08/20/2012 02:57 pm ET Updated Oct 20, 2012

Race, Religion, Women, Economic Privilege Are the Issues, So Let's Talk About Them

The line was long, but it kept moving, and although the sun was warm, the air was finally cooler than it had been for so many hot weeks. Thousands of us were entering the outdoor arena by the Mississippi River to hear the president and the first lady. We passed a small group from the opposing political party with their banners. Well enough. But one sign bothered me: "Mr. Obama, this is a Christian nation." You see, I am a Christian, and I was headed in the opposite direction. And the president and first lady are Christians, as were many of the thousands being protested.

And "I am a Sikh," I say, since the August 5 shooting at a Sikh Temple in Oak Creek, a suburb of Milwaukee, WI, where six were murdered and three more wounded.

Howard Fineman, editorial director of the AOL Huffington Post Media Group, in his blog, "Why Obama-Romney Debate Will (Continue to) Be Vicious," gave a list of some of the reasons this has become the most abrasive, personally accusatory presidential campaign in modern times. He said that "Race and religion are sure to surface as corrosive forces." That is so true!

While campaign strategists daily try to get back "on message," I find the issues have a very basic core. Whatever surfaces, underneath are systemic, interconnected issues of domination and oppression. We need not label or avoid, but talk about them. For example, these mid-August days:

A Pennsylvania judge upholds voter suppression laws: Keep the right to vote in the hands of a few and exclude mostly people of color, the aged, and those with disabilities.

A man is named to be a candidate for vice president with extreme repressive views on women's rights and women's bodies: Keep power, or return power, to male leadership (a position held by some segments of Christianity).

Paying taxes to support our common life together in this country is considered only a private matter: The success of the individual is supreme over the welfare of the community.

To point out the growing divide between the rich and the poor in this country is chided as racist or class warfare: Withhold political power from people without economic power. Keep "freedom" for those who have benefited from privilege.

The ones who want to turn Medicare into a privatized voucher system ironically accuse the Affordable Care Act: Healthcare is the right of those who can afford it; the poor, including the elderly poor, can be forgotten.

In these mid-August days, children across this land are getting ready to start school again, and in some places already have, but serious budget cuts leave classrooms with fewer teachers and resources: "I will care about my own children. Your children are not my concern." Voucher systems can replace public or community schools.
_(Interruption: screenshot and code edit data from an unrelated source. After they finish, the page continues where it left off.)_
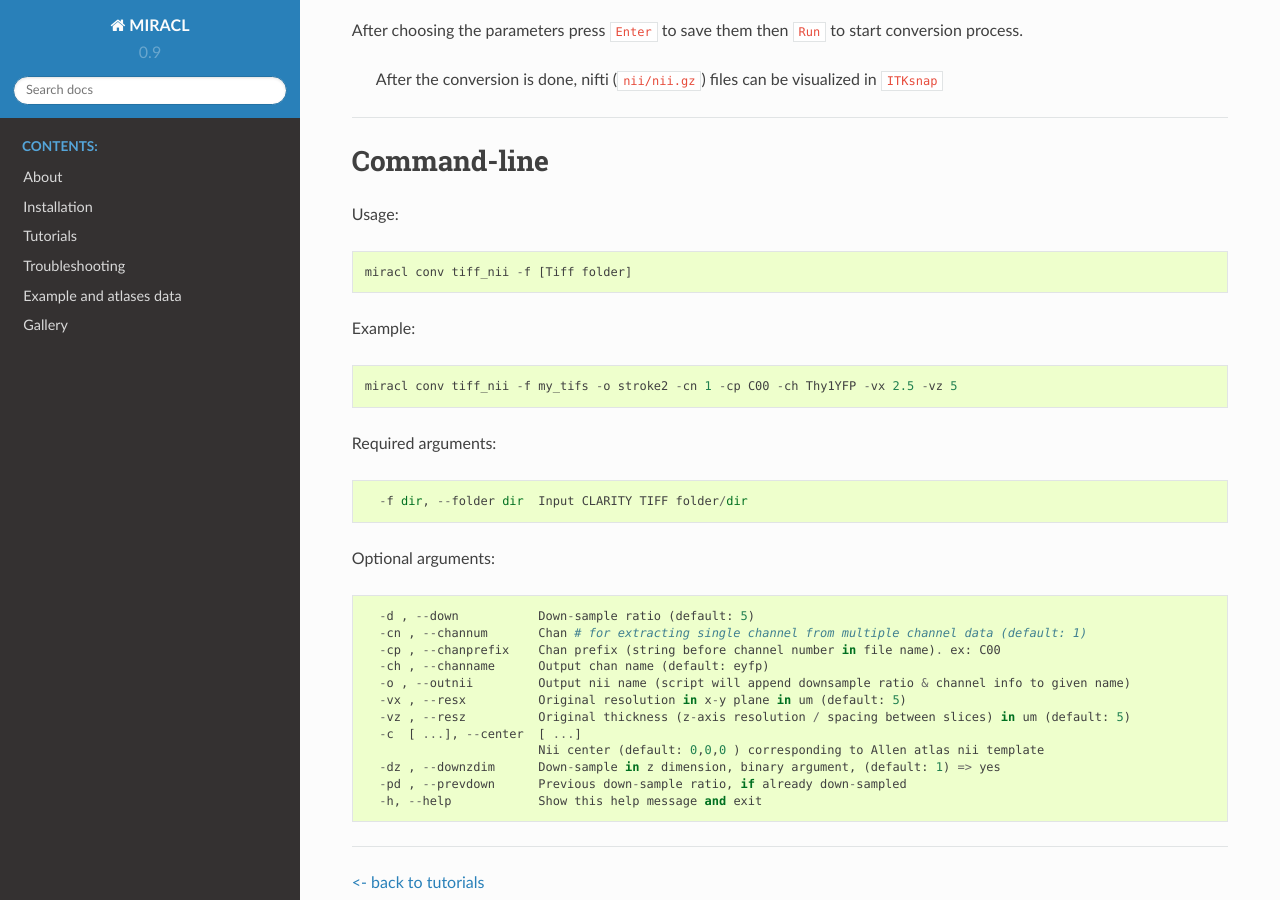
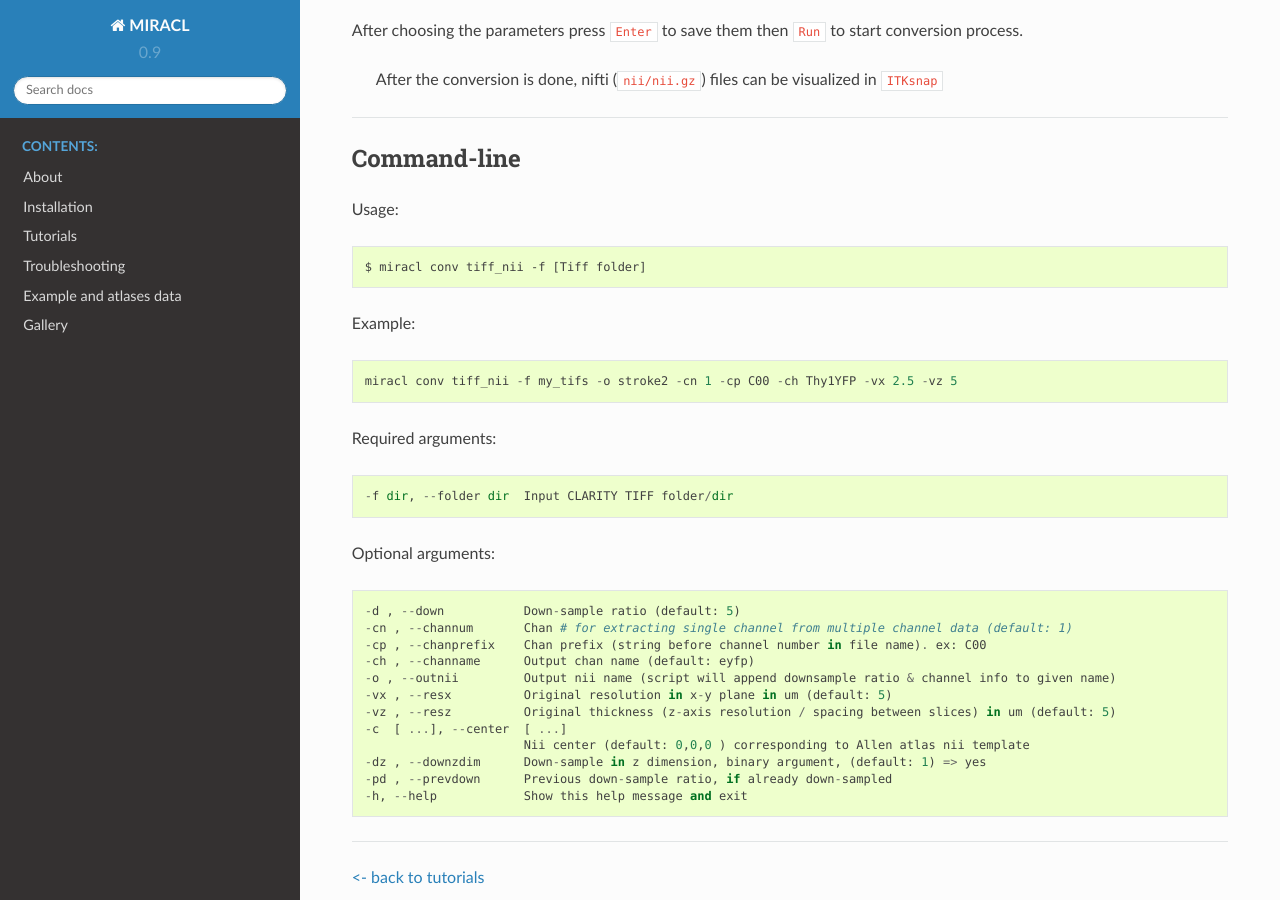
Before and after one commit to AICONSlab/MIRACL, a Sphinx documentation site: the page built from docs/tutorials/tiff_to_nii/tiff_to_nii.md, in a window 1280 px wide and 900 px high, scrolled down 2409 px. Built offline with Sphinx 7.4.7 and the Read the Docs theme 2.0.0, drawn with Linux system fonts in a browser that asks for light colours.

Commit message:
[docs] fix missing links and improve formatting

````diff
--- a/docs/tutorials/tiff_to_nii/tiff_to_nii.md
+++ b/docs/tutorials/tiff_to_nii/tiff_to_nii.md
@@ -38,36 +38,44 @@
 > After the conversion is done, nifti (`nii/nii.gz`) files can be visualized in
 `ITKsnap`
 
-----
+---
 
-# Command-line
+## Command-line
 
 Usage:
 
-    miracl conv tiff_nii -f [Tiff folder]
+```
+$ miracl conv tiff_nii -f [Tiff folder]
+```
 
 Example:
 
-    miracl conv tiff_nii -f my_tifs -o stroke2 -cn 1 -cp C00 -ch Thy1YFP -vx 2.5 -vz 5
+```
+miracl conv tiff_nii -f my_tifs -o stroke2 -cn 1 -cp C00 -ch Thy1YFP -vx 2.5 -vz 5
+```
 
 Required arguments:
 
-      -f dir, --folder dir  Input CLARITY TIFF folder/dir
+```
+-f dir, --folder dir  Input CLARITY TIFF folder/dir
+```
 
 Optional arguments:
 
-      -d , --down           Down-sample ratio (default: 5)
-      -cn , --channum       Chan # for extracting single channel from multiple channel data (default: 1)
-      -cp , --chanprefix    Chan prefix (string before channel number in file name). ex: C00
-      -ch , --channame      Output chan name (default: eyfp)
-      -o , --outnii         Output nii name (script will append downsample ratio & channel info to given name)
-      -vx , --resx          Original resolution in x-y plane in um (default: 5)
-      -vz , --resz          Original thickness (z-axis resolution / spacing between slices) in um (default: 5)
-      -c  [ ...], --center  [ ...]
-                            Nii center (default: 0,0,0 ) corresponding to Allen atlas nii template
-      -dz , --downzdim      Down-sample in z dimension, binary argument, (default: 1) => yes
-      -pd , --prevdown      Previous down-sample ratio, if already down-sampled
-      -h, --help            Show this help message and exit
+```
+-d , --down           Down-sample ratio (default: 5)
+-cn , --channum       Chan # for extracting single channel from multiple channel data (default: 1)
+-cp , --chanprefix    Chan prefix (string before channel number in file name). ex: C00
+-ch , --channame      Output chan name (default: eyfp)
+-o , --outnii         Output nii name (script will append downsample ratio & channel info to given name)
+-vx , --resx          Original resolution in x-y plane in um (default: 5)
+-vz , --resz          Original thickness (z-axis resolution / spacing between slices) in um (default: 5)
+-c  [ ...], --center  [ ...]
+                      Nii center (default: 0,0,0 ) corresponding to Allen atlas nii template
+-dz , --downzdim      Down-sample in z dimension, binary argument, (default: 1) => yes
+-pd , --prevdown      Previous down-sample ratio, if already down-sampled
+-h, --help            Show this help message and exit
+```
 
 ---
 
````
Also changed, not shown: docs/tutorials/compute_canada/compute_canada.md (+4 -0 lines), docs/tutorials/int_corr/int_corr.md (+4 -0 lines), docs/tutorials/registration/reg_clarity-allen/reg_clarity-allen.md (+1 -1 lines), docs/tutorials/sherlock/sherlock.md (+4 -0 lines).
The shooting at the Sikh Temple in Wisconsin faded from the news, even before the normal "news cycle" ran out. A national news reporter revealed she had never heard about White Supremacist groups. Meanwhile there have been at least seven cases of vandalism and attacks on Muslim mosques, a home and a school since August 6 across this country from Chicago to Lombard, Il, to Joplin, MO, Oklahoma City and Ontario, CA: This country "should be. Mr. President, a 'Christian nation'." Violence against "other" religions is tolerated and hardly newsworthy.

I am a Sikh. I am a Muslim. I am poor. I am rich. I am a woman. I am my brother. I am my neighbor's child. I am the person who will lose my voting rights. I am... I am called to identify with each person in this nation. I am called to free the oppressed.

There was a long line to hear the president speak on the banks of the Mississippi. He said, as he has said before and will continue to say, "This election is not about two presidential candidates, or two political parties. It is about two fundamentally different views of this country."

I passed by the sign which tried to tell me I was not included in that person's view of "Christian." But his sign cannot exclude me. My call to be a Christian in this pluralistic society is to identify with the poor, to work to assure that women are regarded as people, to include the excluded, to work for all to have voice (and vote), to educate my neighbor's children, here and around the world, to assure that people of all races and religions are safe from violence and empowered to live fully in community. Let's talk about it. Let's work for it.